The index pattern is more like what we think of as the traditional use of hash maps. The keys are some value we have and the values are some value we want. For instance, we could store user records by their user id. We know the user id and we want to look up the user record in the hash map. In this pattern, we see that the keys are all of the same type and the values are all of the same type.

These two patterns are super common and I’m probably not telling you anything you don’t know. But I’m not sure if anyone has named the two patterns. Names give us power, so maybe I’ve just increased our collective power.
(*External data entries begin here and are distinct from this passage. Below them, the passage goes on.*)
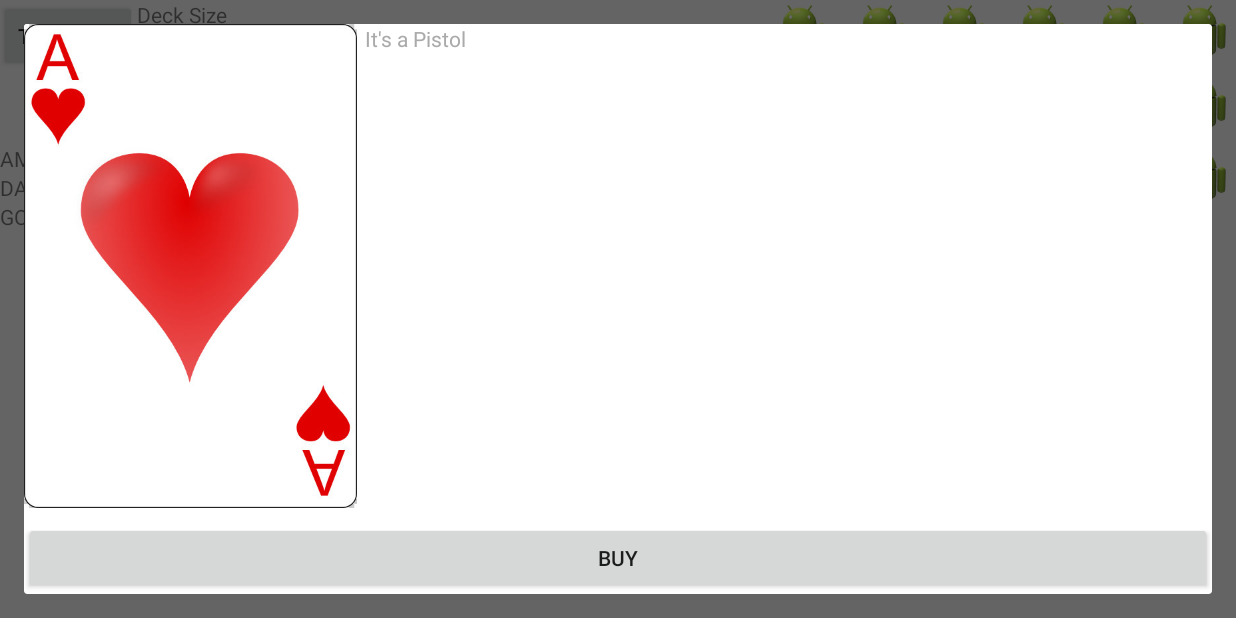
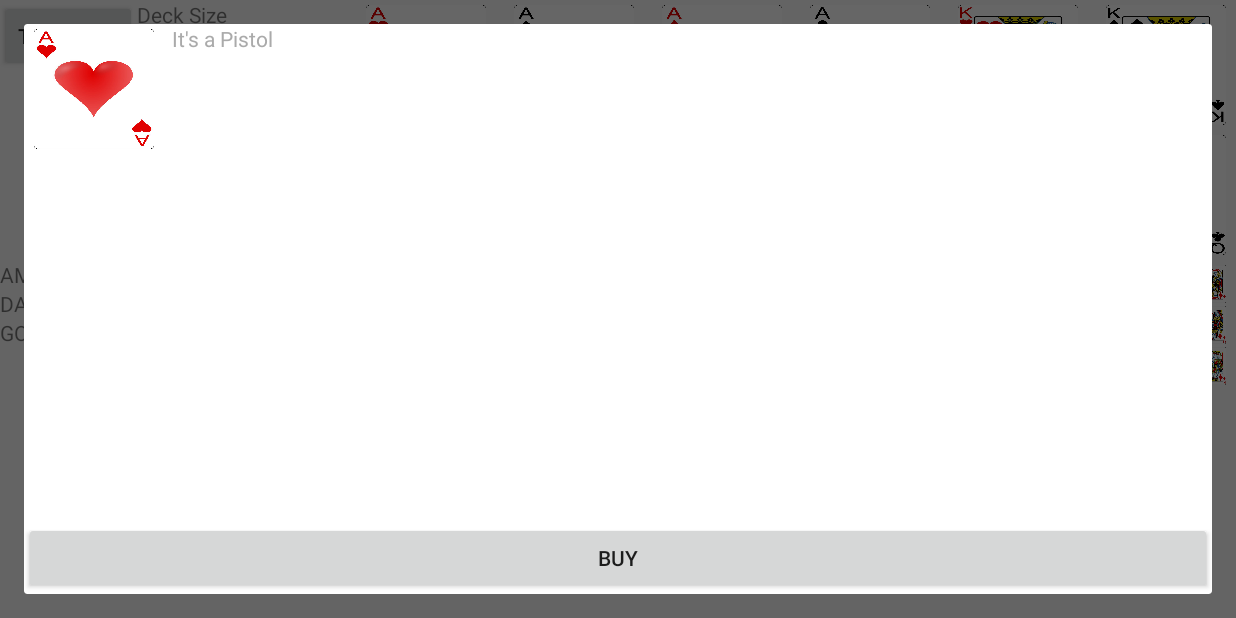
Before and after one commit to doana1/DeckBuildingGame, an Android app: the MainGameActivity screen opened directly, with no data from a screen before it, after a tap on an icon or button, on a phone screen of 824 x 412 dp (held sideways). Run offline under Robolectric (Android 15) with nearby library versions, the phone set to English and light mode, and no system bars.

Commit message:
Added FilePath Paramter All images now have images except (Deck and Mansion icons)
TODO
- Finish implementing all Actions, Items, and Weapons
- Add monsters
- Add combat

Future
- Edit User Interface

```diff
--- a/app/src/main/java/com/doanan/game/MainGameActivity.java
+++ b/app/src/main/java/com/doanan/game/MainGameActivity.java
@@ -186,7 +186,7 @@ public class MainGameActivity extends Activity {
         AssetManager assetManager = getAssets();
         InputStream istr;
         try{
-            istr = assetManager.open("imgs/cards/ace_of_hearts.jpg");
+            istr = assetManager.open("imgs/cards/"+ handCard.FILEPATH);
             Bitmap bitmap = BitmapFactory.decodeStream(istr);
             imageView.setImageBitmap(Bitmap.createScaledBitmap(bitmap,120,120,false));
             istr.close();
@@ -433,7 +433,18 @@ public class MainGameActivity extends Activity {
 	private void cardsUsed(LinearLayout layout, final Card handCard){
 		ImageView imageView = new ImageView(this);
 		// Change ImageResource to the card that was played/drawn
-		imageView.setImageResource(R.drawable.test);
+
+        AssetManager assetManager = getAssets();
+        InputStream istr;
+        try{
+            istr = assetManager.open("imgs/cards/"+ handCard.FILEPATH);
+            Bitmap bitmap = BitmapFactory.decodeStream(istr);
+            imageView.setImageBitmap(Bitmap.createScaledBitmap(bitmap,120,120,false));
+            istr.close();
+        }catch(IOException e){
+            e.printStackTrace();
+        }
+        imageView.setPadding(10,5,10,5);
 
 		imageView.setOnClickListener(new OnClickListener(){
 
@@ -453,17 +464,15 @@ public class MainGameActivity extends Activity {
 				TextView text = (TextView) dialog.findViewById(R.id.text);
 				text.setText(imageDesc);
 				ImageView image = (ImageView) dialog.findViewById(R.id.image);
-				//Using image from Assets
-				String imageName;
-				imageName = "ace_of_hearts.jpg";//imageFileName[iterator];
 
 				try{
-					//get input stream
-					InputStream ims = getAssets().open("imgs/cards/" + imageName);
-					//load image as Drawable
-					Drawable d = Drawable.createFromStream(ims, null);
-					//set image to ImageView
-					image.setImageDrawable(d);
+                    AssetManager assetManager = getAssets();
+                    InputStream istr;
+
+                    istr = assetManager.open("imgs/cards/"+ handCard.FILEPATH);
+                    Bitmap bitmap = BitmapFactory.decodeStream(istr);
+                    image.setImageBitmap(Bitmap.createScaledBitmap(bitmap,120,120,false));
+                    istr.close();
 					}
 				catch(IOException e){
 					//handle
@@ -690,6 +699,18 @@ public class MainGameActivity extends Activity {
 
 
 		for(ImageView img:image){
+            AssetManager assetManager = getAssets();
+            InputStream istr;
+            try{
+                istr = assetManager.open("imgs/cards/"+ imageFileName[iterator]);
+                Bitmap bitmap = BitmapFactory.decodeStream(istr);
+                img.setImageBitmap(Bitmap.createScaledBitmap(bitmap,120,120,false));
+                istr.close();
+            }catch(IOException e){
+                e.printStackTrace();
+            }
+            img.setPadding(10,5,10,5);
+
 			img.setOnClickListener(new myOnClickListener(context,imageFileName,imageDescription,imageTitle,cardType,iterator,deck){
 				public void onClick(View v){
 					final Dialog dialog = new Dialog(context);
@@ -715,17 +736,15 @@ public class MainGameActivity extends Activity {
 					final String cardName = imageName;
 
 					try{
-						/*
-						 * TODO
-						 * Still deciding if I want to store images in the
-						 * assets folder
-						 */
-						//get input stream
-						InputStream ims = getAssets().open("imgs/cards/" + imageName);
-						//load image as Drawable
-						Drawable d = Drawable.createFromStream(ims, null);
-						//set image to ImageView
-						image.setImageDrawable(d);
+                        AssetManager assetManager = getAssets();
+                        InputStream istr;
+
+                            istr = assetManager.open("imgs/cards/"+ imageName);
+                            Bitmap bitmap = BitmapFactory.decodeStream(istr);
+                            image.setImageBitmap(Bitmap.createScaledBitmap(bitmap,120,120,false));
+                            istr.close();
+
+                        image.setPadding(10,5,10,5);
 					}
 					catch(IOException e){
 						//handle
--- a/app/src/main/java/com/doanan/gameCards/Action.java
+++ b/app/src/main/java/com/doanan/gameCards/Action.java
@@ -27,8 +27,8 @@ public class Action extends Card{
 	 * @param action The number of action points the player has.
 	 */
 
-	public Action(String name, int cost, int damage, int ammo,int gold,int extraAction,int extraBuys, int extraExplores,int extraCards) {
-		super(name,cost,ammo,0,damage,-1,gold);
+	public Action(String name, int cost, int damage, int ammo,int gold,int extraAction,int extraBuys, int extraExplores,int extraCards,String filePath) {
+		super(name,cost,ammo,0,damage,-1,gold,filePath);
 		this.EXTRA_ACTION = extraAction;
         this.EXTRA_BUY = extraBuys;
         this.EXTRA_CARDS = extraCards;
--- a/app/src/main/java/com/doanan/gameCards/Ammunition.java
+++ b/app/src/main/java/com/doanan/gameCards/Ammunition.java
@@ -14,8 +14,8 @@ public class Ammunition extends Card{
 	 * @param gold Amount of gold the card provides.
 	 * @param cardIndex Used to determine where the card is located in a Player's Hand.
 	 */
-	public Ammunition(String name, int cost, int ammo, int ammorequirement, int damage,int gold, int cardIndex){
-		super(name, cost, ammo,ammorequirement,damage,cardIndex,gold);
+	public Ammunition(String name, int cost, int ammo, int ammorequirement, int damage,int gold, int cardIndex,String filePath){
+		super(name, cost, ammo,ammorequirement,damage,cardIndex,gold,filePath);
 
 //		this.AMMO = ammo;
 		this.GOLD = gold;
--- a/app/src/main/java/com/doanan/gameCards/Card.java
+++ b/app/src/main/java/com/doanan/gameCards/Card.java
@@ -10,7 +10,7 @@ public class Card{
     public int DAMAGE;
     public int AMMOREQUIREMENT;
     public int GOLD;
-    public String filePath;
+    public String FILEPATH;
 
     public int deadlyAims = 0;
 
@@ -25,7 +25,7 @@ public class Card{
 	 * @param cardIndex Used to determine where the card is located in a Player's Hand.
      * @param gold Amount of gold card gives to the player.
 	 */
-	public Card(String name, int cost, int ammo, int ammoRequirement, int damage, int cardIndex,int gold){
+	public Card(String name, int cost, int ammo, int ammoRequirement, int damage, int cardIndex,int gold,String filePath){
 		this.NAME = name;
 		this.COST = cost;
 		this.AMMO = ammo;
@@ -33,6 +33,7 @@ public class Card{
         this.DAMAGE = damage;
 		this.CARDINDEX = cardIndex;
         this.GOLD = gold;
+        this.FILEPATH = filePath;
 	}
 
 	public void getCurrentTurn() {
--- a/app/src/main/java/com/doanan/gameCards/Character.java
+++ b/app/src/main/java/com/doanan/gameCards/Character.java
@@ -12,8 +12,8 @@ public class Character extends Card{
 		public int AMMO;
 //		public String NAME;
 
-		public Character(String name, int cost, int health, int ammo, int ammorequirement, int damage,int decorations, int level, int cardIndex,int gold){
-			super(name, cost, ammo,ammorequirement,damage,cardIndex,gold);
+		public Character(String name, int cost, int health, int ammo, int ammorequirement, int damage,int decorations, int level, int cardIndex,int gold,String filePath){
+			super(name, cost, ammo,ammorequirement,damage,cardIndex,gold,filePath);
 
 			//Track Character Health, Ammo, and Decorations
 			//Characters don't have cost but required from inheritance
--- a/app/src/main/java/com/doanan/gameCards/Item.java
+++ b/app/src/main/java/com/doanan/gameCards/Item.java
@@ -12,8 +12,8 @@ public class Item extends Card{
 	public String NAME;
 	public int COST;
 
-	public Item(String name, int cost, int ammo,int ammorequirement,int damage,int cardIndex, int gold) {
-		super(name, cost,ammo,ammorequirement,damage, cardIndex, gold);
+	public Item(String name, int cost, int ammo,int ammorequirement,int damage,int cardIndex, int gold, String filePath) {
+		super(name, cost,ammo,ammorequirement,damage, cardIndex, gold, filePath);
 		// TODO Auto-generated constructor stub
 //		this.NAME = name;
 //		this.COST = cost;
--- a/app/src/main/java/com/doanan/gameCards/Monster.java
+++ b/app/src/main/java/com/doanan/gameCards/Monster.java
@@ -16,7 +16,7 @@ public class Monster extends Card{
 	public boolean EFFECT;
 
 	public Monster(String name, int cost, int health, int ammo,int ammorequirement, int damage, boolean effect, int reward, int cardIndex, int gold) {
-		super(name, cost, ammo,ammorequirement, damage,cardIndex, gold);
+		super(name, cost, ammo,ammorequirement, damage,cardIndex, gold, "royalty.png");
 //		this.NAME = name;
 //		this.COST = cost;
 		this.HEALTH = health;
--- a/app/src/main/java/com/doanan/gameCards/Token.java
+++ b/app/src/main/java/com/doanan/gameCards/Token.java
@@ -12,8 +12,8 @@ public class Token extends Card{
 	public String NAME;
 	public int COST;
 
-	public Token(String name, int cost,int ammo,int ammorequirement, int damage,int cardIndex, int gold) {
-		super(name, cost, ammo, ammorequirement, damage, cardIndex, gold);
+	public Token(String name, int cost,int ammo,int ammorequirement, int damage,int cardIndex, int gold, String filePath) {
+		super(name, cost, ammo, ammorequirement, damage, cardIndex, gold, filePath);
 //		this.NAME = name;
 //		this.COST = cost;
 		// TODO Auto-generated constructor stub
--- a/app/src/main/java/com/doanan/gameCards/Weapon.java
+++ b/app/src/main/java/com/doanan/gameCards/Weapon.java
@@ -16,8 +16,8 @@ public class Weapon extends Card{
 	public int COST;
     public int DAMAGE;
 
-	public Weapon(String name, int cost,int ammo,int ammoRequirement, int damage, boolean effect, int cardIndex, int gold) {
-		super(name,cost, ammo,ammoRequirement,damage,cardIndex, gold);
+	public Weapon(String name, int cost,int ammo,int ammoRequirement, int damage, boolean effect, int cardIndex, int gold, String filePath) {
+		super(name,cost, ammo,ammoRequirement,damage,cardIndex, gold, filePath);
 
 		this.EFFECT = effect;
 	}
--- a/app/src/main/java/com/doanan/gameComponentsCreate/ActionCreate.java
+++ b/app/src/main/java/com/doanan/gameComponentsCreate/ActionCreate.java
@@ -23,6 +23,7 @@ public class ActionCreate {
 	String deadlyAimName = "Deadly Aim";
 	int deadlyAimCost = 50;
     int deadlyAimAmmo = 20;
+    String deadlyAimFilePath = "ace_of_clubs.jpg";
 
     /*
      * Reload
@@ -32,6 +33,7 @@ public class ActionCreate {
     int reloadCost = 50;
     int reloadAmmo = 20;
     int reloadActions = 2;
+    String reloadFilePath = "king_of_hearts2.jpg";
 
     /*
      * Ominous Battle
@@ -41,6 +43,7 @@ public class ActionCreate {
     int ominousBattleCost = 60;
     int ominousBattleGold = 10;
     int ominousBattleCards = 3;
+    String ominousBattleFilePath = "queen_of_spades2.jpg";
 
     /*
      * Mansion Foyer
@@ -48,6 +51,7 @@ public class ActionCreate {
     String mansionFoyerName = "Mansion Foyer";
     int mansionFoyerCost = 30;
     int mansionFoyerCards = 2;
+    String mansionFoyerFilePath = "queen_of_diamonds2.jpg";
 
     /*
      * Struggle for Survival
@@ -58,6 +62,7 @@ public class ActionCreate {
     int struggleForSurvivalCost = 30;
     int struggleForSurvivalActions = 1;
     int struggleForSurvivalExplores = 1;
+    String struggleForSurvivalFilePath = "royalty.png";
 
     /*
      * The Merchant
@@ -67,6 +72,7 @@ public class ActionCreate {
     int merchantCards = 1;
     int merchantGold = 20;
     int merchantBuys = 1;
+    String merchantFilePath = "royalty.png";
 
     /*
      * Umbrella Corporation
@@ -76,17 +82,18 @@ public class ActionCreate {
     int umbrellaCost = 50;
     int umbrellaCards = 2;
     int umbrellaActions = 1;
+    String umbrellaFilePath = "royalty.png";
 
 
     //public Action(String name, int cost, int damage, int ammo,int gold,int extraAction,int extraBuys, int extraExplores,int extraCards) {
 
-	public Action deadlyAim = new Action(deadlyAimName,deadlyAimCost,0,deadlyAimAmmo,0,0,0,0,0);
-    public Action reload = new Action(reloadName,reloadCost,0,reloadAmmo,0,reloadActions,0,0,0);
-    public Action ominousBattle = new Action(ominousBattleName,ominousBattleCost,0,0,ominousBattleGold,0,0,0,ominousBattleCards);
-    public Action mansionFoyer = new Action(mansionFoyerName,mansionFoyerCost,0,0,0,0,0,0,mansionFoyerCards);
-    public Action struggleForSurvival = new Action(struggleForSurvivalName,struggleForSurvivalCost,0,0,0,struggleForSurvivalActions,0,struggleForSurvivalExplores,0);
-    public Action theMerchant = new Action(merchantName,merchantCost,0,0,merchantGold,0,merchantBuys,0,merchantCards);
-    public Action umbrellaCorporation = new Action(umbrellaName,umbrellaCost,0,0,0,umbrellaActions,0,0,umbrellaCards);
+	public Action deadlyAim = new Action(deadlyAimName,deadlyAimCost,0,deadlyAimAmmo,0,0,0,0,0,deadlyAimFilePath);
+    public Action reload = new Action(reloadName,reloadCost,0,reloadAmmo,0,reloadActions,0,0,0,reloadFilePath);
+    public Action ominousBattle = new Action(ominousBattleName,ominousBattleCost,0,0,ominousBattleGold,0,0,0,ominousBattleCards,ominousBattleFilePath);
+    public Action mansionFoyer = new Action(mansionFoyerName,mansionFoyerCost,0,0,0,0,0,0,mansionFoyerCards,mansionFoyerFilePath);
+    public Action struggleForSurvival = new Action(struggleForSurvivalName,struggleForSurvivalCost,0,0,0,struggleForSurvivalActions,0,struggleForSurvivalExplores,0,struggleForSurvivalFilePath);
+    public Action theMerchant = new Action(merchantName,merchantCost,0,0,merchantGold,0,merchantBuys,0,merchantCards,merchantFilePath);
+    public Action umbrellaCorporation = new Action(umbrellaName,umbrellaCost,0,0,0,umbrellaActions,0,0,umbrellaCards,umbrellaFilePath);
 
 	public ActionCreate(){
 
--- a/app/src/main/java/com/doanan/gameComponentsCreate/AmmunitionCreate.java
+++ b/app/src/main/java/com/doanan/gameComponentsCreate/AmmunitionCreate.java
@@ -18,22 +18,25 @@ public class AmmunitionCreate {
 	int ammo10Cost = 0;
 	int ammo10Ammo = 10;
 	int ammo10Gold = 10;
+    String ammo10FilePath = "king_of_spades2.jpg";
 
 	// Ammunition x20
 	String ammo20Name = "Ammunitionx20";
 	int ammo20Cost = 30;
 	int ammo20Ammo = 20;
 	int ammo20Gold = 20;
+    String ammo20FilePath = "queen_of_clubs2.jpg";
 
 	// Ammunition x30
 	String ammo30Name = "Ammunitionx30";
 	int ammo30Cost = 60;
 	int ammo30Ammo = 30;
 	int ammo30Gold = 30;
+    String ammo30FilePath = "royalty.png";
 
-	public Ammunition ammo10 = new Ammunition(ammo10Name, ammo10Cost, ammo10Ammo, 0,0,ammo10Gold, -1);
-	public Ammunition ammo20 = new Ammunition(ammo20Name, ammo20Cost, ammo20Ammo, 0,0,ammo20Gold, -1);
-	public Ammunition ammo30 = new Ammunition(ammo30Name, ammo30Cost, ammo30Ammo, 0,0,ammo30Gold, -1);
+	public Ammunition ammo10 = new Ammunition(ammo10Name, ammo10Cost, ammo10Ammo, 0,0,ammo10Gold, -1, ammo10FilePath);
+	public Ammunition ammo20 = new Ammunition(ammo20Name, ammo20Cost, ammo20Ammo, 0,0,ammo20Gold, -1, ammo20FilePath);
+	public Ammunition ammo30 = new Ammunition(ammo30Name, ammo30Cost, ammo30Ammo, 0,0,ammo30Gold, -1, ammo30FilePath);
 
 	/**
 	 * Constructor used to access local variables of the class.
--- a/app/src/main/java/com/doanan/gameComponentsCreate/CharacterCreate.java
+++ b/app/src/main/java/com/doanan/gameComponentsCreate/CharacterCreate.java
@@ -22,7 +22,7 @@ public class CharacterCreate{
 	int rebeccaDecorations = 0;
 	int rebeccaLevel = 0;
 
-	public Character Rebecca = new Character(rebeccaName, rebeccaCost,rebeccaHealth, 0, 0,0,rebeccaDecorations,rebeccaLevel, -1,0);
+	public Character Rebecca = new Character(rebeccaName, rebeccaCost,rebeccaHealth, 0, 0,0,rebeccaDecorations,rebeccaLevel, -1,0,"royalty.png");
 
 	public CharacterCreate(){
 		//Constructor used simply to create Characters
--- a/app/src/main/java/com/doanan/gameComponentsCreate/ItemCreate.java
+++ b/app/src/main/java/com/doanan/gameComponentsCreate/ItemCreate.java
@@ -11,7 +11,7 @@ public class ItemCreate {
 	int itemCost = 20;
 
 
-	public Item item1 = new Item(item,itemCost,0,0,0, -1,0);
+	public Item item1 = new Item(item,itemCost,0,0,0, -1,0,"royalty.png");
 
 
 	public ItemCreate(){
--- a/app/src/main/java/com/doanan/gameComponentsCreate/WeaponCreate.java
+++ b/app/src/main/java/com/doanan/gameComponentsCreate/WeaponCreate.java
@@ -25,30 +25,34 @@ public class WeaponCreate {
     int pistolCost = 20;
     int pistolAmmoRequirement = 20;
     int pistolDamage = 10;
+    String pistolFilePath = "ace_of_hearts.jpg";
 
     // Weapon Knife
     String knifeName = "Knife";
     int knifeCost = 0;
     int knifeAmmoRequirement = 0;
     int knifeDamage = 5;
+    String knifeFilePath = "king_of_diamonds2.jpg";
 
     // Weapon Burst-Pistol
     String burstPistolName = "Burst Pistol";
     int burstPistolCost = 60;
     int burstPistolAmmoRequirement = 30;
     int burstPistolDamage = 20;
+    String burstPistolFilePath = "ace_of_spades.jpg";
 
     // Weapon Magnum
     String magnumName = "Magnum";
     int magnumCost = 90;
     int magnumAmmoRequirement = 50;
     int magnumDamage = 50;
+    String magnumFilePath = "ace_of_diamonds.jpg";
 
 
-	public Weapon pistol = new Weapon(pistolName, pistolCost, 0,pistolAmmoRequirement, pistolDamage, false, -1,0);
-    public Weapon knife = new Weapon(knifeName, knifeCost, 0,knifeAmmoRequirement, knifeDamage, false, -1,0);
-    public Weapon burstPistol = new Weapon(burstPistolName,burstPistolCost, 0, burstPistolAmmoRequirement, burstPistolDamage, false, -1, 0);
-    public Weapon magnum = new Weapon(magnumName, magnumCost, 0, magnumAmmoRequirement, magnumDamage, false, -1, 0);
+	public Weapon pistol = new Weapon(pistolName, pistolCost, 0,pistolAmmoRequirement, pistolDamage, false, -1,0,pistolFilePath);
+    public Weapon knife = new Weapon(knifeName, knifeCost, 0,knifeAmmoRequirement, knifeDamage, false, -1,0,knifeFilePath);
+    public Weapon burstPistol = new Weapon(burstPistolName,burstPistolCost, 0, burstPistolAmmoRequirement, burstPistolDamage, false, -1, 0,burstPistolFilePath);
+    public Weapon magnum = new Weapon(magnumName, magnumCost, 0, magnumAmmoRequirement, magnumDamage, false, -1, 0, magnumFilePath);
 
 	public WeaponCreate(){
 
```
In Clojure we use the same data type for both of these patterns. I’ve thought a lot about whether these two uses are confusing enough to warrant two separate concepts in the language. Sometimes different intentions should be distinguished in the language.

The more I think about it, however, the less I like the idea of having different language constructs. We would basically have to duplicate any operation that worked on one but would also be useful on the other. And what would prevent you from using the wrong one in a given situation? Clojure doesn’t have static types, so that’s out. Runtime checks? No thanks! Although I think there’s something there (much like the distinction between `deftype`

and `defrecord`

) I don’t think I know how to slice them up. Any ideas?

## Podcast episode馃帣

Listen and watch here my last episode: My response to Out of the Tar Pit.

The next one is about Why Functional Programming Matters by John Hughes. Read it before next Monday and then listen to the podcast.

## Clojure Challenge 馃

### Last week’s challenge

The challenge in Issue 384 was to write a function that checks if two lines are parallel. You can find the submissions here.

It was really hard for me! There are many corner cases鈥攑ossibilities to divide by zero and special cases like horizontal and vertical lines. There is apparently a simple formula, but I didn’t know it and I was not on the way to figuring it out.

Please do participate in the discussion on the gist where the submissions are hosted. It’s active and it’s a great way to get comments on your code.

### This week’s challenge

*roots of a quadratic equation*

Quadratic equations can be represented by three numbers, `a`

, `b`

, and `c`

, which are the coefficient of `x^2`

, the coefficient of `x`

, and the constant term. The roots of a quadratic equation are everywhere where it touches the x axis, meaning the equation is equal to zero.

You can use the quadratic formula which calculates the roots. In fact, that’s your task: write a function that returns the roots of a quadratic equation using the quadratic formula. Here is more information about it.

Note: you don’t have to return complex roots if the curve does not cross the x-axis.

Thanks to this site for the challenge idea where it is considered Medium level in Python.

You can also find these same instructions here. I might update them to correct errors and clarify the descriptions. That鈥檚 also where submissions will be posted. And there鈥檚 a great discussion!

As usual, please reply to this email and let me know what you tried. I鈥檒l collect them up and share them in the next issue. If you don鈥檛 want me to share your submission, let me know.

Rock on!

Eric Normand